EXERCISE DETAILS » Please copy each line of the records below that holds the word "schema".

[ENTRIES SHOWN Boundary: Start]

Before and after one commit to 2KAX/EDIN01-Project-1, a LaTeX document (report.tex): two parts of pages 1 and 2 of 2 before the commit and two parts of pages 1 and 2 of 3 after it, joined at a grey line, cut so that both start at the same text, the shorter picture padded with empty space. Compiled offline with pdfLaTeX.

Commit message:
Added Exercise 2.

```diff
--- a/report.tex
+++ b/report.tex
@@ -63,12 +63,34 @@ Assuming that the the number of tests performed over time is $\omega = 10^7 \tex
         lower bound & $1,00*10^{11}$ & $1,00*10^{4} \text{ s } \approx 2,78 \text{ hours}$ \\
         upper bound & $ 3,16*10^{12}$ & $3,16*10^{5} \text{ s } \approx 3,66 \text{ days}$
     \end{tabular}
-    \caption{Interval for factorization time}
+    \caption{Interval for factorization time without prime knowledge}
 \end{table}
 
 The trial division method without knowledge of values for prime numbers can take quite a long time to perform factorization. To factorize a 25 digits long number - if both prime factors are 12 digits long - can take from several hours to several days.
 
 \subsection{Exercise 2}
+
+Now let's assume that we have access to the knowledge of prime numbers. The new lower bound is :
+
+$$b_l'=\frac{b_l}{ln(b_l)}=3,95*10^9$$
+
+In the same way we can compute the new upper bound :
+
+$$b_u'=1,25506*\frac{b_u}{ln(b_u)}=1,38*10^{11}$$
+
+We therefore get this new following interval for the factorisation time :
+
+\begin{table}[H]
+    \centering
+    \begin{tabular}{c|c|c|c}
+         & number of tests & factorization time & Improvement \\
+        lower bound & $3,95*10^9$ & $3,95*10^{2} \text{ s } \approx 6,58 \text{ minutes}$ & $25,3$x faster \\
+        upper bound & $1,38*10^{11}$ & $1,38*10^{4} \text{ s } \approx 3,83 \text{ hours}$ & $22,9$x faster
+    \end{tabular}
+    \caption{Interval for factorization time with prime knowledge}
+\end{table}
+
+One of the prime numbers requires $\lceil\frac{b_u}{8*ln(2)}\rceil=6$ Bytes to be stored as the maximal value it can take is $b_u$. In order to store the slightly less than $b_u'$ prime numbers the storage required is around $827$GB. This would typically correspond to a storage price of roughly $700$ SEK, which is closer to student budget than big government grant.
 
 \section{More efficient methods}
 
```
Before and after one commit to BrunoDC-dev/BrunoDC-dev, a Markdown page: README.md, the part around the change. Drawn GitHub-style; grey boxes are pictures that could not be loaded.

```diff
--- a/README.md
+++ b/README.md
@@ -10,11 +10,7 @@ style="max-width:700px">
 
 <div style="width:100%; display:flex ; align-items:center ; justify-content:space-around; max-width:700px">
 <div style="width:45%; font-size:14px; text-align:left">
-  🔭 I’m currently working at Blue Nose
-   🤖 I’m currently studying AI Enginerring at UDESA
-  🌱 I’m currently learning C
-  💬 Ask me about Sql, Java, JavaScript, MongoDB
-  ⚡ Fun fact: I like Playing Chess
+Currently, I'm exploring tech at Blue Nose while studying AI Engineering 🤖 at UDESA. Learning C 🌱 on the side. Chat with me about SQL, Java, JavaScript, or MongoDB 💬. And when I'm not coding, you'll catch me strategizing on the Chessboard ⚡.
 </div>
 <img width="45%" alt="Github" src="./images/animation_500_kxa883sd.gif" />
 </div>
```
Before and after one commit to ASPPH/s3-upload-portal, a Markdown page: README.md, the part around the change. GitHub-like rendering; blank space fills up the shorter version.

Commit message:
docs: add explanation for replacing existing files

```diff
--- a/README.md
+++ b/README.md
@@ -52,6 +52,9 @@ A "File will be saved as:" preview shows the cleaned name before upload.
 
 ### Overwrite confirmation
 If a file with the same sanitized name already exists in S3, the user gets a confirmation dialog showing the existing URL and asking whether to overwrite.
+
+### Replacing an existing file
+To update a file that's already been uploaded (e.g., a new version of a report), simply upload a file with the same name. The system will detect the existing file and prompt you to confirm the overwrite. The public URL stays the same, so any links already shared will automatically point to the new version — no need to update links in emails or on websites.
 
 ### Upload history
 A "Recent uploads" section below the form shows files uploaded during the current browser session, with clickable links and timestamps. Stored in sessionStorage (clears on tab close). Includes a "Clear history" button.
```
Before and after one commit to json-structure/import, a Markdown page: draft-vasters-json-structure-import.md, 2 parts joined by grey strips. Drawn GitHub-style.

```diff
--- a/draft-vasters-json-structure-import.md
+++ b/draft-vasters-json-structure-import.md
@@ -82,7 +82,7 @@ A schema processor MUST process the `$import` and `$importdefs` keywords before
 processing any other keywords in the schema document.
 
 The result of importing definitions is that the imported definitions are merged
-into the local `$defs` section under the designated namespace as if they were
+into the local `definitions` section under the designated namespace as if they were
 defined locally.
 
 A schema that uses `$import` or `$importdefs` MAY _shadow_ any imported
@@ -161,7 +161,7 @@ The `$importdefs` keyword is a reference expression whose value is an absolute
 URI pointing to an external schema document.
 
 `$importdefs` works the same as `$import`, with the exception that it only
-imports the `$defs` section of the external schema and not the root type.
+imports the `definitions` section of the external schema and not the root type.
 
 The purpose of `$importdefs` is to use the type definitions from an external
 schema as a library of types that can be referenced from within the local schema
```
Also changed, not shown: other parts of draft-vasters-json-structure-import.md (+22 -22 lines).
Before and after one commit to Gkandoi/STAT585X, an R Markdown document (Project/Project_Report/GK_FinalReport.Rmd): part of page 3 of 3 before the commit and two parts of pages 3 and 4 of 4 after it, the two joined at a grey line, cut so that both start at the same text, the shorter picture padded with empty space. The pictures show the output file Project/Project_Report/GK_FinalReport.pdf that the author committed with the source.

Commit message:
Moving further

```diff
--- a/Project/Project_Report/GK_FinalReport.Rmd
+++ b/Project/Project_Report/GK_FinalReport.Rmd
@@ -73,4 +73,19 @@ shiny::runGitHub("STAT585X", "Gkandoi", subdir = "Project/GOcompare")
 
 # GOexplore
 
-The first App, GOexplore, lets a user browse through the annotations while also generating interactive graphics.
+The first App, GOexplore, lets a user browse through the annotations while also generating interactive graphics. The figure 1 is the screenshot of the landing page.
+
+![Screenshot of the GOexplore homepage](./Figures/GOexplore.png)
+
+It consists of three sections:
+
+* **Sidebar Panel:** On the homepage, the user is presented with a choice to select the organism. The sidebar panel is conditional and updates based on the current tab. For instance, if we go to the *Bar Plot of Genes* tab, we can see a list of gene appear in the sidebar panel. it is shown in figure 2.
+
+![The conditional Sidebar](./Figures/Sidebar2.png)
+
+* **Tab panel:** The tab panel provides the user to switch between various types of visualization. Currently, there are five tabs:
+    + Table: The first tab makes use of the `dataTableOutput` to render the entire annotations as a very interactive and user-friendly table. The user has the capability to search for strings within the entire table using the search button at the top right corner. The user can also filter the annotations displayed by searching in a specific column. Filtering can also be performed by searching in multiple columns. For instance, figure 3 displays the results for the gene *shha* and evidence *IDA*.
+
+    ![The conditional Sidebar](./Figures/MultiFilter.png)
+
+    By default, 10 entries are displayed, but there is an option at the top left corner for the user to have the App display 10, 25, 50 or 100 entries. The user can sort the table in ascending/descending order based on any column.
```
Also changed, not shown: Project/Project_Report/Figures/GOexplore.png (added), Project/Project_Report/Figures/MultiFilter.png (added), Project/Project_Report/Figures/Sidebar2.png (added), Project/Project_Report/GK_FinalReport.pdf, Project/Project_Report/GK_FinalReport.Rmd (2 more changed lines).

[ENTRIES SHOWN Boundary: End]

PROBLEM SOLUTION »
@@ -82,7 +82,7 @@ A schema processor MUST process the `$import` and `$importdefs` keywords before
 processing any other keywords in the schema document.
 A schema that uses `$import` or `$importdefs` MAY _shadow_ any imported
 URI pointing to an external schema document.
-imports the `$defs` section of the external schema and not the root type.
+imports the `definitions` section of the external schema and not the root type.
 schema as a library of types that can be referenced from within the local schema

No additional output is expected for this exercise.